### Saved entries
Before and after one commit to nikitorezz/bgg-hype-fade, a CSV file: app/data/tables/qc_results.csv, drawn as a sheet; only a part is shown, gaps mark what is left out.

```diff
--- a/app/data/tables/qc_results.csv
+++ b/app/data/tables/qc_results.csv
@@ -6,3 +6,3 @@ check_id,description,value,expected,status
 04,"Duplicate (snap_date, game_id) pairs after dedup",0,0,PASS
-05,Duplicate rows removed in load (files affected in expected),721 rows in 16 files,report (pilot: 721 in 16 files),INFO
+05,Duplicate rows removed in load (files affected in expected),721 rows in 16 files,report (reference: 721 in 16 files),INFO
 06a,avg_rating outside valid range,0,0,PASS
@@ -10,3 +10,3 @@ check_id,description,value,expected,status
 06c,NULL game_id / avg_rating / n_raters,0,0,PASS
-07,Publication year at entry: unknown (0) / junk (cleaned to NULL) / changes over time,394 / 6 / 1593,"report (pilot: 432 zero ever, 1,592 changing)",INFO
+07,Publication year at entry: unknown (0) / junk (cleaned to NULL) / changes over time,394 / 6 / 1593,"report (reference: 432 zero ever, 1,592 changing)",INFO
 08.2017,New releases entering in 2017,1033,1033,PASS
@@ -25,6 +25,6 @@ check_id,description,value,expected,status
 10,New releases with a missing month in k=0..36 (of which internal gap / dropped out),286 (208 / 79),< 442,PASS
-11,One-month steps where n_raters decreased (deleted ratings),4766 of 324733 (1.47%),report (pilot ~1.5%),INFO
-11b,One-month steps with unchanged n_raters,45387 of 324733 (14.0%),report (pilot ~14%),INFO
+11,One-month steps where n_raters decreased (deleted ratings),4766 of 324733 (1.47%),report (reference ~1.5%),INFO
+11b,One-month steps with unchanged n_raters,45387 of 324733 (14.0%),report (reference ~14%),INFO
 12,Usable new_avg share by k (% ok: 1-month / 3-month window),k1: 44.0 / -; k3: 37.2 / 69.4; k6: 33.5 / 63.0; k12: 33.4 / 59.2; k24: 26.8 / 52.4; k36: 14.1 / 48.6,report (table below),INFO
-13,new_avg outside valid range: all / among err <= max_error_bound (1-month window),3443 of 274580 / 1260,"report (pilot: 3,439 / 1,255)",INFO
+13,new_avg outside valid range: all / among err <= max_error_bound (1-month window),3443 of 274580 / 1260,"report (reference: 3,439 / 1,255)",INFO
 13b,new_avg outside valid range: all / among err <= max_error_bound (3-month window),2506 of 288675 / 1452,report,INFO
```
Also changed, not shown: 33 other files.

### What you have to do
Please repeat each line above exactly.

### Response to the task
Before and after one commit to nikitorezz/bgg-hype-fade, a CSV file: app/data/tables/qc_results.csv, drawn as a sheet; only a part is shown, gaps mark what is left out.

```diff
--- a/app/data/tables/qc_results.csv
+++ b/app/data/tables/qc_results.csv
@@ -6,3 +6,3 @@ check_id,description,value,expected,status
 04,"Duplicate (snap_date, game_id) pairs after dedup",0,0,PASS
-05,Duplicate rows removed in load (files affected in expected),721 rows in 16 files,report (pilot: 721 in 16 files),INFO
+05,Duplicate rows removed in load (files affected in expected),721 rows in 16 files,report (reference: 721 in 16 files),INFO
 06a,avg_rating outside valid range,0,0,PASS
@@ -10,3 +10,3 @@ check_id,description,value,expected,status
 06c,NULL game_id / avg_rating / n_raters,0,0,PASS
-07,Publication year at entry: unknown (0) / junk (cleaned to NULL) / changes over time,394 / 6 / 1593,"report (pilot: 432 zero ever, 1,592 changing)",INFO
+07,Publication year at entry: unknown (0) / junk (cleaned to NULL) / changes over time,394 / 6 / 1593,"report (reference: 432 zero ever, 1,592 changing)",INFO
 08.2017,New releases entering in 2017,1033,1033,PASS
@@ -25,6 +25,6 @@ check_id,description,value,expected,status
 10,New releases with a missing month in k=0..36 (of which internal gap / dropped out),286 (208 / 79),< 442,PASS
-11,One-month steps where n_raters decreased (deleted ratings),4766 of 324733 (1.47%),report (pilot ~1.5%),INFO
-11b,One-month steps with unchanged n_raters,45387 of 324733 (14.0%),report (pilot ~14%),INFO
+11,One-month steps where n_raters decreased (deleted ratings),4766 of 324733 (1.47%),report (reference ~1.5%),INFO
+11b,One-month steps with unchanged n_raters,45387 of 324733 (14.0%),report (reference ~14%),INFO
 12,Usable new_avg share by k (% ok: 1-month / 3-month window),k1: 44.0 / -; k3: 37.2 / 69.4; k6: 33.5 / 63.0; k12: 33.4 / 59.2; k24: 26.8 / 52.4; k36: 14.1 / 48.6,report (table below),INFO
-13,new_avg outside valid range: all / among err <= max_error_bound (1-month window),3443 of 274580 / 1260,"report (pilot: 3,439 / 1,255)",INFO
+13,new_avg outside valid range: all / among err <= max_error_bound (1-month window),3443 of 274580 / 1260,"report (reference: 3,439 / 1,255)",INFO
 13b,new_avg outside valid range: all / among err <= max_error_bound (3-month window),2506 of 288675 / 1452,report,INFO
```
Also changed, not shown: 33 other files.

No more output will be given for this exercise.